▶ DATA FOR PROCESSING:
____________________

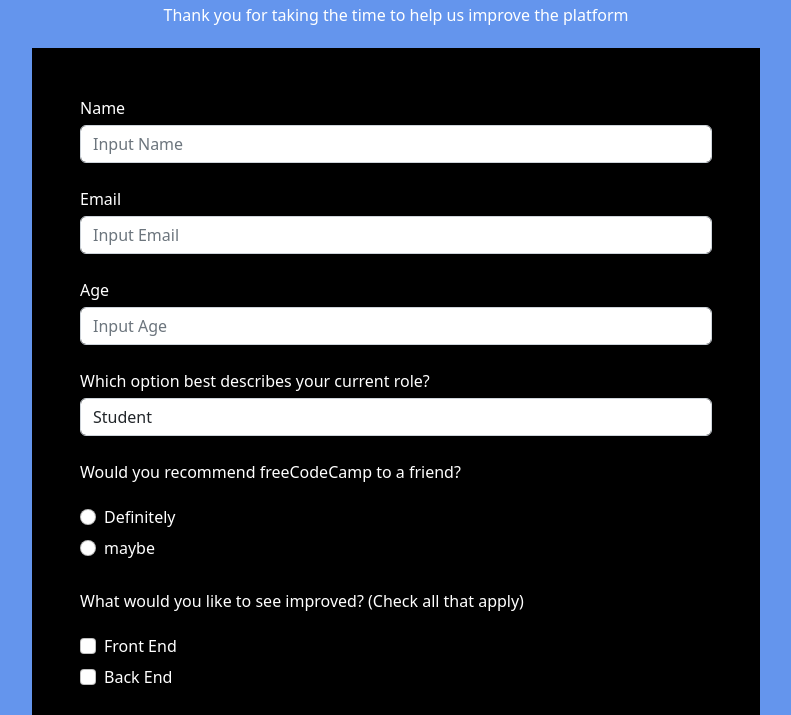
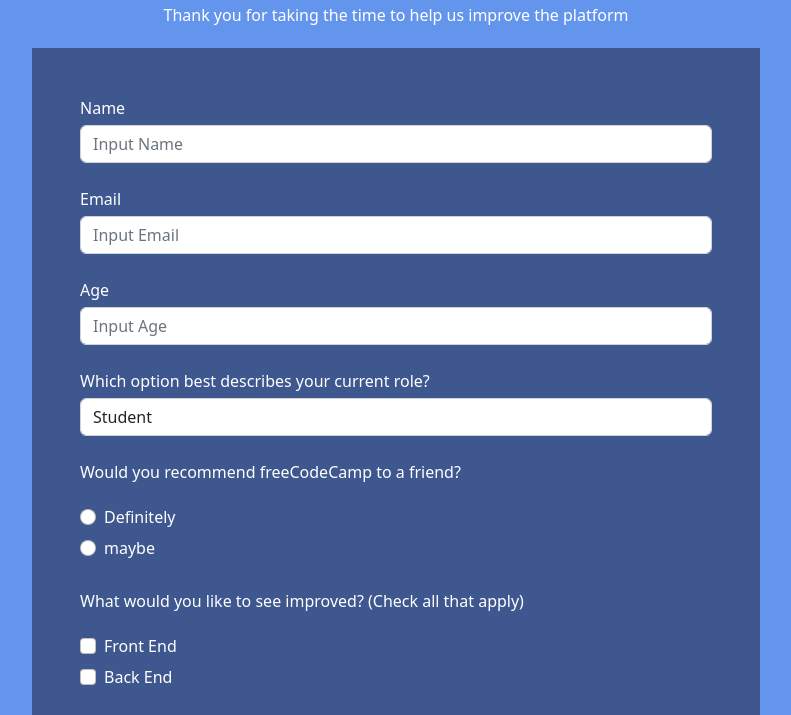
Before and after one commit to LDouglasOT/Survey-form, a plain HTML site: page index.html in a window 1280 px wide. Shown: the part 69-784 px from the top of the page, without its empty margins (244-1035 px from the left). Drawn offline with nearby package versions, Linux system fonts and the light colour scheme.

```diff
--- a/css/style.css
+++ b/css/style.css
@@ -1,4 +1,4 @@
-body{
+main{
     background-color: cornflowerblue;
   }
 
@@ -6,3 +6,11 @@ body{
     color: #fff;
     padding-bottom: 5px
   }
+  p{
+      color: #fff;
+  }
+
+  #survey-form{
+      background-color:  rgba(27, 27, 50, 0.5);
+
+  }
--- a/index.html
+++ b/index.html
@@ -13,7 +13,7 @@
   <h1 id="title" class="text-center text-white">freeCodeCamp Survey Form</h1>
   <p id="description" class="text-center">Thank you for taking the time to help us improve the platform</p>
 <div class="d-flex justify-content-center">
-  <form id="survey-form" class="bg-black col-md-7 p-5">
+  <form id="survey-form" class="col-md-7 p-5">
 
     <div class="form-group">
       <label id="name-label">Name</label><br>
```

____________________

▶ PROBLEM DESCRIPTION:
Please set down the records above word for word and omit their pictures.

▶ REPLY:
Before and after one commit to LDouglasOT/Survey-form, a plain HTML site: page index.html in a window 1280 px wide. Shown: the part 69-784 px from the top of the page, without its empty margins (244-1035 px from the left). Drawn offline with nearby package versions, Linux system fonts and the light colour scheme.

```diff
--- a/css/style.css
+++ b/css/style.css
@@ -1,4 +1,4 @@
-body{
+main{
     background-color: cornflowerblue;
   }
 
@@ -6,3 +6,11 @@ body{
     color: #fff;
     padding-bottom: 5px
   }
+  p{
+      color: #fff;
+  }
+
+  #survey-form{
+      background-color:  rgba(27, 27, 50, 0.5);
+
+  }
--- a/index.html
+++ b/index.html
@@ -13,7 +13,7 @@
   <h1 id="title" class="text-center text-white">freeCodeCamp Survey Form</h1>
   <p id="description" class="text-center">Thank you for taking the time to help us improve the platform</p>
 <div class="d-flex justify-content-center">
-  <form id="survey-form" class="bg-black col-md-7 p-5">
+  <form id="survey-form" class="col-md-7 p-5">
 
     <div class="form-group">
       <label id="name-label">Name</label><br>
```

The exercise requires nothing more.